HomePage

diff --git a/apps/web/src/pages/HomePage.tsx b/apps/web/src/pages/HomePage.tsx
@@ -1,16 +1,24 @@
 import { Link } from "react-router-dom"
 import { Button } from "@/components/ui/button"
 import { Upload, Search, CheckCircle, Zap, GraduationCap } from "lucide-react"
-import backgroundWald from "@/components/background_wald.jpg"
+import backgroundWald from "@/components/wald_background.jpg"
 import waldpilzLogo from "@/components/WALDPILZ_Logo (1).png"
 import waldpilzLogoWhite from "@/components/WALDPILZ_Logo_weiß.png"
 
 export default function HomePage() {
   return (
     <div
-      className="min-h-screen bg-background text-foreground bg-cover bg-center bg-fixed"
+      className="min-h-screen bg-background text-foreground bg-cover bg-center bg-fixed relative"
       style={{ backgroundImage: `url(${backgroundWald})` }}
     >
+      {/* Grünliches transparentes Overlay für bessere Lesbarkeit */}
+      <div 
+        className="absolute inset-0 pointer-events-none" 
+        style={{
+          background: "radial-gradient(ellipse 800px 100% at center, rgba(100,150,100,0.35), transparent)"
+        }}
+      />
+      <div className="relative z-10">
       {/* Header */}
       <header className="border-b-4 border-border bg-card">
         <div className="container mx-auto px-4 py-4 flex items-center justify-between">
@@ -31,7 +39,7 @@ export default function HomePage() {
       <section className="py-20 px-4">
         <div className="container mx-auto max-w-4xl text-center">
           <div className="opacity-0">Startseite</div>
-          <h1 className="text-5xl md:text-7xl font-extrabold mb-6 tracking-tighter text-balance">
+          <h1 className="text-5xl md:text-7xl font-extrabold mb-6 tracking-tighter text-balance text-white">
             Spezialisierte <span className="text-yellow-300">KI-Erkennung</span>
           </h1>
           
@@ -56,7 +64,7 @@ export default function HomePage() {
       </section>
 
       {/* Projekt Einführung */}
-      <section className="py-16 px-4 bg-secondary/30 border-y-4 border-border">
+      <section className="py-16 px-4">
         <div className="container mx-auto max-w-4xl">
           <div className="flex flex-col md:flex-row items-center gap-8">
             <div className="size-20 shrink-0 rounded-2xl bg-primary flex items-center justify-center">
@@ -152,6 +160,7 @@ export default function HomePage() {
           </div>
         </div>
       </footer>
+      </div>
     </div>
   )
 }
=======
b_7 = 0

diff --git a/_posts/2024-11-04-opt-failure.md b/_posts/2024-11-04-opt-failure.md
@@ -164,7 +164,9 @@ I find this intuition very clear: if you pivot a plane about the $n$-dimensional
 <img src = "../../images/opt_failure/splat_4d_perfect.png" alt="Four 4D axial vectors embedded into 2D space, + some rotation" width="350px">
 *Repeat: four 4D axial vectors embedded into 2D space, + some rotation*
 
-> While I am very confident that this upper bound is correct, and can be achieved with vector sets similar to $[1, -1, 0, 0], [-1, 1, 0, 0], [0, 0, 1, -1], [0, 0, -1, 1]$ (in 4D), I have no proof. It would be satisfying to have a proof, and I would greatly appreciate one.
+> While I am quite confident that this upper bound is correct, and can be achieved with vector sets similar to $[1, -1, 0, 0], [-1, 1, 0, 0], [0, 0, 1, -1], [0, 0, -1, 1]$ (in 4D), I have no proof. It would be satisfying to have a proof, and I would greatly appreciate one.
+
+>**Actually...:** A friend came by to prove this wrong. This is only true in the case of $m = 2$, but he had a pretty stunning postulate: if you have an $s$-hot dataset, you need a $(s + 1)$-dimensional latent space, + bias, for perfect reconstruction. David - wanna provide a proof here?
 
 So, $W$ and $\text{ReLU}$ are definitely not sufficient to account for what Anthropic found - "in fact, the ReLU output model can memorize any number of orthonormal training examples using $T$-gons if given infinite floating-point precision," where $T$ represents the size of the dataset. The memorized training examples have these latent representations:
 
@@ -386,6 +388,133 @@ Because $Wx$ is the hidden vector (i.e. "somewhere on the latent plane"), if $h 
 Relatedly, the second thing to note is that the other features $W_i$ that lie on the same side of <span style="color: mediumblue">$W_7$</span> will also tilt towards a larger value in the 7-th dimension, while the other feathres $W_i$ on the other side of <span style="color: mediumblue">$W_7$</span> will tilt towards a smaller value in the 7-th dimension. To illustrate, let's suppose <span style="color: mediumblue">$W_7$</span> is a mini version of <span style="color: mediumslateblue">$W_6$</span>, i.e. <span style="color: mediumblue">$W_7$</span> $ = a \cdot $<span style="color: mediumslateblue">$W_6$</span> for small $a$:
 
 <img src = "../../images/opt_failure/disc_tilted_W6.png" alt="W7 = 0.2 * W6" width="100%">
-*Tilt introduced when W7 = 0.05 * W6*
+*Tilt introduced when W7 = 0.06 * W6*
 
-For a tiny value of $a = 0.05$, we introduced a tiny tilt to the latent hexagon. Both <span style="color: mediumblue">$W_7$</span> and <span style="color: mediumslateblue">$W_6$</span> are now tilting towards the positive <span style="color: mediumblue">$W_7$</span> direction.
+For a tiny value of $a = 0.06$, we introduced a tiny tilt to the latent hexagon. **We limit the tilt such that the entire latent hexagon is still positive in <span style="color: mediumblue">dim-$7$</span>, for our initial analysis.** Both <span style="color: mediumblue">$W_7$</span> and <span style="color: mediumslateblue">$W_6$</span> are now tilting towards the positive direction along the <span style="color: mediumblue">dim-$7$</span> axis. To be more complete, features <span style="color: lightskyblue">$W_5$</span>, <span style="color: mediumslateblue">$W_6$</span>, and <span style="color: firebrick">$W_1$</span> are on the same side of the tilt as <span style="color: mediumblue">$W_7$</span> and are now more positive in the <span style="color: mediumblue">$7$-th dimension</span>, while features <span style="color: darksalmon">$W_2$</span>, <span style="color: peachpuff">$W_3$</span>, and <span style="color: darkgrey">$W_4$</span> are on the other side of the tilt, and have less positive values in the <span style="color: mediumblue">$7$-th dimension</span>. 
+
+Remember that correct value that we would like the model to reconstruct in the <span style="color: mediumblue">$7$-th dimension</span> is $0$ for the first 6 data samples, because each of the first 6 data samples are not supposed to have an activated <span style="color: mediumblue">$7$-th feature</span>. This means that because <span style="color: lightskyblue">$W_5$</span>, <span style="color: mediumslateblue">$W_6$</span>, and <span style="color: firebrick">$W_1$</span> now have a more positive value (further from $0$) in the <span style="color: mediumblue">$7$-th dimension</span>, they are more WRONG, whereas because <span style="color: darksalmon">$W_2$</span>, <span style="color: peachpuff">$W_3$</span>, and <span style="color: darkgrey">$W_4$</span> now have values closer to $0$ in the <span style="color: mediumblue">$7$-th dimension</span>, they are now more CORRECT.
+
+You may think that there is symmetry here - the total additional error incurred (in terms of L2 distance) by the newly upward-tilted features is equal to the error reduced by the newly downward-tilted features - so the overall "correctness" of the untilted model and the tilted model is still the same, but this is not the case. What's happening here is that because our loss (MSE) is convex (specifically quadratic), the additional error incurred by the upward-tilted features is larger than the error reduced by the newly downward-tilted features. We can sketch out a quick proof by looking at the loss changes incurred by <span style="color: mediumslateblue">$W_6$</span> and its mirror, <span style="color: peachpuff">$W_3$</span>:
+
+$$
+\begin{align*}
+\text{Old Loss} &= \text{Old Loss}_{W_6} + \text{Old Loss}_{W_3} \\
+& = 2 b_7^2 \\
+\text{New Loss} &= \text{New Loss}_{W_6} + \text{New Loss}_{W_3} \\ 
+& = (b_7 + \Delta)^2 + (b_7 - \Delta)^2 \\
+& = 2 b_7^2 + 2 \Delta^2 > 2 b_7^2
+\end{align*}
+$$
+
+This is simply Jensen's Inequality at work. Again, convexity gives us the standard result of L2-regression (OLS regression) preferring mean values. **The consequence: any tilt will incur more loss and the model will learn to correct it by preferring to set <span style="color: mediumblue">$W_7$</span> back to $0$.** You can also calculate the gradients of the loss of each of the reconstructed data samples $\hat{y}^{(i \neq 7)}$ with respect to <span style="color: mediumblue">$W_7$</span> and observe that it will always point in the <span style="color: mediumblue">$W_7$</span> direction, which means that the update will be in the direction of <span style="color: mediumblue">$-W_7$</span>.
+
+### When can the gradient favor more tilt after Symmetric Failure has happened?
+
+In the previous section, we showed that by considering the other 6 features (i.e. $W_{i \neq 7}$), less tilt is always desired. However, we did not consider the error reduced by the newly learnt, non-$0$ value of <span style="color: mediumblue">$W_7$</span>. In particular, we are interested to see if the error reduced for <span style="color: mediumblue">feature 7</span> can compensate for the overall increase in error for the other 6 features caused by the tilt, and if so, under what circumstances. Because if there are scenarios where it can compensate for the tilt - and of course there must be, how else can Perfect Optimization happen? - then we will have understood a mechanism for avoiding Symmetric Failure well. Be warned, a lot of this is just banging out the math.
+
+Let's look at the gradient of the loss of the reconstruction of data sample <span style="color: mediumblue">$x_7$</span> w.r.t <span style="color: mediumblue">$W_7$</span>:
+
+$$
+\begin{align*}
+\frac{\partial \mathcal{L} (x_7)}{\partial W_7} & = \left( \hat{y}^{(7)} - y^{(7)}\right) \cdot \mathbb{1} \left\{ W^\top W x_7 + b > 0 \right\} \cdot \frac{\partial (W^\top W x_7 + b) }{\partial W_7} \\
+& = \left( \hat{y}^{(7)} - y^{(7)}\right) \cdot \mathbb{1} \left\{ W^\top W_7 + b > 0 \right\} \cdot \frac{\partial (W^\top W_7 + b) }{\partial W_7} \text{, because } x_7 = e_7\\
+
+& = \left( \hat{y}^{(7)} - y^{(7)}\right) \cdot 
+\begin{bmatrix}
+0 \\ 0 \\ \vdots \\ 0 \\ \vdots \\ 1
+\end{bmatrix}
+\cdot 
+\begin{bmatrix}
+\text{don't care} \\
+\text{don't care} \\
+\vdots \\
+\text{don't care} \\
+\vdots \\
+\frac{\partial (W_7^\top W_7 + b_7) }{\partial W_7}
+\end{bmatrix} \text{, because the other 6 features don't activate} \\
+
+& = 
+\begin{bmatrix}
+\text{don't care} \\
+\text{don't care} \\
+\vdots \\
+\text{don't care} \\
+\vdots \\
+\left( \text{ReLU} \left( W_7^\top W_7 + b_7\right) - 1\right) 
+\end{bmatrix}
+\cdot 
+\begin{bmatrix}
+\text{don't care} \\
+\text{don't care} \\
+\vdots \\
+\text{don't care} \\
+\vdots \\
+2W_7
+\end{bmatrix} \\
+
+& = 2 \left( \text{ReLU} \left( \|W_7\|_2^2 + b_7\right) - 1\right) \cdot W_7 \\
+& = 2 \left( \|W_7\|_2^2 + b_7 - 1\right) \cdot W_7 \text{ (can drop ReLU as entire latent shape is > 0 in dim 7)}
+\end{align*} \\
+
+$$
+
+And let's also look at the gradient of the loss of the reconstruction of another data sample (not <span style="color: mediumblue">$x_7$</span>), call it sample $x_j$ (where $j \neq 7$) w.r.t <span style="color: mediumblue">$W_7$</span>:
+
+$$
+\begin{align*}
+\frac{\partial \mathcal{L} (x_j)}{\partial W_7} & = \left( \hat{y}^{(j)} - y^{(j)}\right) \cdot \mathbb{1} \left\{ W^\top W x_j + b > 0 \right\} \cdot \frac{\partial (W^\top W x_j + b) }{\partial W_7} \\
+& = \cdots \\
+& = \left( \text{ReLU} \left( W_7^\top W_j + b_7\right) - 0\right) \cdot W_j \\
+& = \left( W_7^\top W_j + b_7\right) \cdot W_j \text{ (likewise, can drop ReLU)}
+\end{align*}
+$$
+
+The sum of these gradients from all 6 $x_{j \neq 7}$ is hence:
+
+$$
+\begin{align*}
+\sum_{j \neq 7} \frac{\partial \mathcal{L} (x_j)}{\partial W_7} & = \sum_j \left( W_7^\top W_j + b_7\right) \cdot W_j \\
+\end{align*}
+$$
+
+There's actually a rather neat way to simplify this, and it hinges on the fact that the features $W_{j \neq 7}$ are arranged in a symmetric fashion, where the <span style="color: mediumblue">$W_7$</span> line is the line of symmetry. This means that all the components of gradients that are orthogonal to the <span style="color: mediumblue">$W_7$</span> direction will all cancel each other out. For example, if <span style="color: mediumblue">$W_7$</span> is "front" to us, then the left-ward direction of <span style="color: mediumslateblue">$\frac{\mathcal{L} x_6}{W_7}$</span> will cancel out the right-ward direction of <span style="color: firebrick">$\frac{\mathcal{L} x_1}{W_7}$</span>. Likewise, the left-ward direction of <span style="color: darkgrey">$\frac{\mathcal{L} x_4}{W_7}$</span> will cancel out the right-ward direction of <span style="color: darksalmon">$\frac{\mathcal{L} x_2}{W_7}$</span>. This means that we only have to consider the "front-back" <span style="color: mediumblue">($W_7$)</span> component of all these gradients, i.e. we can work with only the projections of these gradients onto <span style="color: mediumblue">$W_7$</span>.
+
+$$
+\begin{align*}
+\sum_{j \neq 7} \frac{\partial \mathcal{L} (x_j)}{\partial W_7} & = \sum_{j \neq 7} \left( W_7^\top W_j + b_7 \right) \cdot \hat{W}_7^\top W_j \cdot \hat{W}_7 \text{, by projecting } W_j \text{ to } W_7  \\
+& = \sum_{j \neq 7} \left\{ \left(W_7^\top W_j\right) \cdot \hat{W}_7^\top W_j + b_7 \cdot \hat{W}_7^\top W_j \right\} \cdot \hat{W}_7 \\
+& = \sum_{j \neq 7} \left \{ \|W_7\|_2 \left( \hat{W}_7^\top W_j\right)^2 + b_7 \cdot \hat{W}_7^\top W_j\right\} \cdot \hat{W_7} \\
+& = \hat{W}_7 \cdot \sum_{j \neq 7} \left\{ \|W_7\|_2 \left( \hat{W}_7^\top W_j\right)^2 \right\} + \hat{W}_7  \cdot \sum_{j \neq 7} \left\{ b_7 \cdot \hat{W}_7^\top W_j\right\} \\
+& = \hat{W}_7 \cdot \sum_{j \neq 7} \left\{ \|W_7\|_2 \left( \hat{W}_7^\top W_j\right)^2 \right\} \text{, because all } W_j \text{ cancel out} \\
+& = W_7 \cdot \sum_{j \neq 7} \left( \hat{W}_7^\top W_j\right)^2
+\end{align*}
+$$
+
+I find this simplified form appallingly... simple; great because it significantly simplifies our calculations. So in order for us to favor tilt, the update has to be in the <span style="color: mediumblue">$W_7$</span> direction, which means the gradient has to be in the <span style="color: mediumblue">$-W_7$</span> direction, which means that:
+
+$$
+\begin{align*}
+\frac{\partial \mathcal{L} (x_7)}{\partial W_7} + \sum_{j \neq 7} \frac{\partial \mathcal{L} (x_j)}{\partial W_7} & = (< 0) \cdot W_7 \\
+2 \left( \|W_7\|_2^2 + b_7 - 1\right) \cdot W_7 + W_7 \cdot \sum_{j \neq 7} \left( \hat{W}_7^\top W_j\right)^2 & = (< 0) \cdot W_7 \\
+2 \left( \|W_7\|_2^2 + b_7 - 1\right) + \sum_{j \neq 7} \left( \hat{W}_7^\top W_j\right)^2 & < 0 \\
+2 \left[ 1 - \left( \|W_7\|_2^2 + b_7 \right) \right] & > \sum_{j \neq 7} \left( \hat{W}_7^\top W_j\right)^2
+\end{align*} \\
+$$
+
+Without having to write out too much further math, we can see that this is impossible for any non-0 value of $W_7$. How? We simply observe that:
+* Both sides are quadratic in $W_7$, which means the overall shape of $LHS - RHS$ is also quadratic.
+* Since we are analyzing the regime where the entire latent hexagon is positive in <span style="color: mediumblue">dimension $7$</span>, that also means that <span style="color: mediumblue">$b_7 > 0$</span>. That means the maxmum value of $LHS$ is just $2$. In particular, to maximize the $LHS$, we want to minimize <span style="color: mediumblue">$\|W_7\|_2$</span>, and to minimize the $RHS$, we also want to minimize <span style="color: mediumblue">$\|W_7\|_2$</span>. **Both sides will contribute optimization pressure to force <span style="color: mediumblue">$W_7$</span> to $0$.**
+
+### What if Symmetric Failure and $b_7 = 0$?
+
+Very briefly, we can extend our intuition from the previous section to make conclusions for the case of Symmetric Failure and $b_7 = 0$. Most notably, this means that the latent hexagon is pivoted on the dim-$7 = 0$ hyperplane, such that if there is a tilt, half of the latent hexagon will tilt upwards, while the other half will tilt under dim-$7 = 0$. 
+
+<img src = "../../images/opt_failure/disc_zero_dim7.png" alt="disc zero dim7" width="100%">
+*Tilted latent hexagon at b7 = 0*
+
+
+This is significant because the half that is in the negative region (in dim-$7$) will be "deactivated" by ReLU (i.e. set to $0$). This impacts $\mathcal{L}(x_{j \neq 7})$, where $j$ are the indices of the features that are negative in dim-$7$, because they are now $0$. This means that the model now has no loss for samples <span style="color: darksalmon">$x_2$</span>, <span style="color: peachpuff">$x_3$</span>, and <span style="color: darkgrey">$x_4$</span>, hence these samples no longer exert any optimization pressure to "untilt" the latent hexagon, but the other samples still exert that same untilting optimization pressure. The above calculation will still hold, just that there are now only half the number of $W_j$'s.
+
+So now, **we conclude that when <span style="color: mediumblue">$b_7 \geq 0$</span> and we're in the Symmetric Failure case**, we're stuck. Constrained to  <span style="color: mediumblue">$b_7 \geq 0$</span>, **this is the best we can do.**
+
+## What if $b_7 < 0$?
=======
■ Instructions for the task ■
Return each line of the records above in which the word "function" occurs.

■ Answer for the task ■
 export default function HomePage() {
@@ -31,7 +39,7 @@ export default function HomePage() {
@@ -56,7 +64,7 @@ export default function HomePage() {
@@ -152,6 +160,7 @@ export default function HomePage() {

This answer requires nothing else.